Title: Midlife Crisis
Author: Rob Rosen
Publisher: Fierce Publishing
Length: 182 Pages (Kindle)
Category: Mystery, Comedy, Contemporary
At a Glance: Humor, like so many other things, is such a subjective concept, but when it comes to authors who write it well, Rob Rosen doesn’t disappoint.
Reviewed By: Lisa
Blurb: Jack is thirty-five and single once again. He is not, as he is quick to point out, going through a midlife crisis. Still, it would be nice to have a partner, and so he sets out on an adventure to find the one-time love of his life, Bing, a man he hasn’t seen in more than fifteen years, a man who has seemingly vanished off the face of the planet. With the help of his family and friends, not to mention the family dog and his high school bully, he goes searching for Bing, only to unearth an ages-old mystery that puts them all in grave danger. In this hysterically funny tale, the question remains right on up to the surprise ending: can we return to our past in order to better our future?
Review: Midlife is a state of mind. Oh, I suppose if you’re planning to only live to the ripe young age of seventy, then thirty-five is the point where a well-timed crisis might hit, but piffles I say. Jack isn’t going through anything more than the regret of lost love. Crisis? What crisis?
Okay, maybe a little crisis of the existential variety. But that’s all.
Jack Nelson’s luck with relationships has been what you might call…crappy. When his latest stab at romance goes belly up, the only thing he can attribute the disaster that is his love life to is that he must still be pining for Bing O’Malley, the one that got away, the boy who left for college right after high school graduation and was never heard from again. They never broke up in any sort of official way, you see, so how can poor Jack move on if he’s technically still in a relationship with Bing? Sh. Just go with it. They never broke up. It’s been a decade and a half. Whatever.

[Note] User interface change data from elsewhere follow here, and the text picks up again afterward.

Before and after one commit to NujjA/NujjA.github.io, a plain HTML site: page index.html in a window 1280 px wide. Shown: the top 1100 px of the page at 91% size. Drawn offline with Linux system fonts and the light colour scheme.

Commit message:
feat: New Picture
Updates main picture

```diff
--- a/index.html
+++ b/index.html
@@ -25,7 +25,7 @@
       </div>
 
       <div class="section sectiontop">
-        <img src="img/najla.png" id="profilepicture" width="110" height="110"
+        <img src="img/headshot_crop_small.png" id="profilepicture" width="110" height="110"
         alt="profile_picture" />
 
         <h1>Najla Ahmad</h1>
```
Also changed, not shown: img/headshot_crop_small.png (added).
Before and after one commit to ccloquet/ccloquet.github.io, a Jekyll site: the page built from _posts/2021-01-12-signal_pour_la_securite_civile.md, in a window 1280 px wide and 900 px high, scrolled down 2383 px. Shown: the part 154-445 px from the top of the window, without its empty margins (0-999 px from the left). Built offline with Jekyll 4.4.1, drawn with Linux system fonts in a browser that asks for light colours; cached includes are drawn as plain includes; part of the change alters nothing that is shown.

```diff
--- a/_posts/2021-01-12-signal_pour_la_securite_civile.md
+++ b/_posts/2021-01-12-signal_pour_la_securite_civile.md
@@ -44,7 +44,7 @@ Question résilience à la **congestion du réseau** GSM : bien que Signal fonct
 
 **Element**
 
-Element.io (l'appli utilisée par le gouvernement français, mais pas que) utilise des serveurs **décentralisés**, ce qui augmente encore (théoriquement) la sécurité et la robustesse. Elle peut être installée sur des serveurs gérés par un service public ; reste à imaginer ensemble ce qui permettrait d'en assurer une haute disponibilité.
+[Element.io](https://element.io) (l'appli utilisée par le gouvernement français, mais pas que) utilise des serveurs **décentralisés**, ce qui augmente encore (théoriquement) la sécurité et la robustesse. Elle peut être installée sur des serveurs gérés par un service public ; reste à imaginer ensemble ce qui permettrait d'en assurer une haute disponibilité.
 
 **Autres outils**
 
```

So, as that infamous Sicilian Vizzini once said, you go back to the beginning, which is when Jack decides to spend the summer at his parents’ house, in the hopes that he can track down Bing–the one man on the planet who has no digital footprint. None. Not even a MySpace profile, for God’s sake. And this is where the fun of Midlife Crisis begins. At the beginning.
As Jack and his utterly delightful mother, Brenda, whom I adored (in case that wasn’t obvious), begin asking questions around town, hoping to discover Bing’s whereabouts, they uncover a few unexpected details—namely, no one seems to want to answer their questions. But that doesn’t stop them, and they soon find out that not only has Bing gone AWOL, but his dad, Carl, is missing too. And, the more they snoop, the more it begins to appear that Bing’s mom may have died under the sketchiest of circumstances. Rosen teases out this novel’s multiple mysteries, leading us into and out of big clues and dead ends, all while watching Jack chase the elusive past like a dog chasing his tail. Or some tail. Actually, it’s a bit of both. Jack’s little head gets a lot of attention and admiration, truth be told.
What we readers get in Midlife Crisis is pure comedic romp–not to be taken too seriously, and seriously funny–part mystery and part satire with a heaping helping of hilarity to add to the romantic conundrum our horny hero finds himself in the midst of. There’s more than a little nostalgia to go along with the danger afoot as Jack and Brenda delve deeper into the sleuthing, and they get some help from a colorful cast of side characters too—Dad and his faithful companion, Chompers the ever flatulent dog; Jack’s BFF, Monroe; and Jack’s former high school bully, played to perfection by Dave, who has a surprise or two to lay on Jack, which makes things fun and interesting.
Humor, like so many other things, is such a subjective concept, but when it comes to authors who write it well, Rob Rosen doesn’t disappoint. I laughed more than a few times, chuckled a few more, and grinned nearly the entire way through this book. Antics. There were antics in this novel, for sure. But, there were some truly touching moments as well. Jack may be the walking poster boy for the perpetually randy, but once he realized he was ready to plant his flag and stake his claim, he did so for keeps. There were some red herrings and surprise revelations to keep the mystery entertaining too, so read this one when you’re looking for a good giggle or three.
You can buy Midlife Crisis here: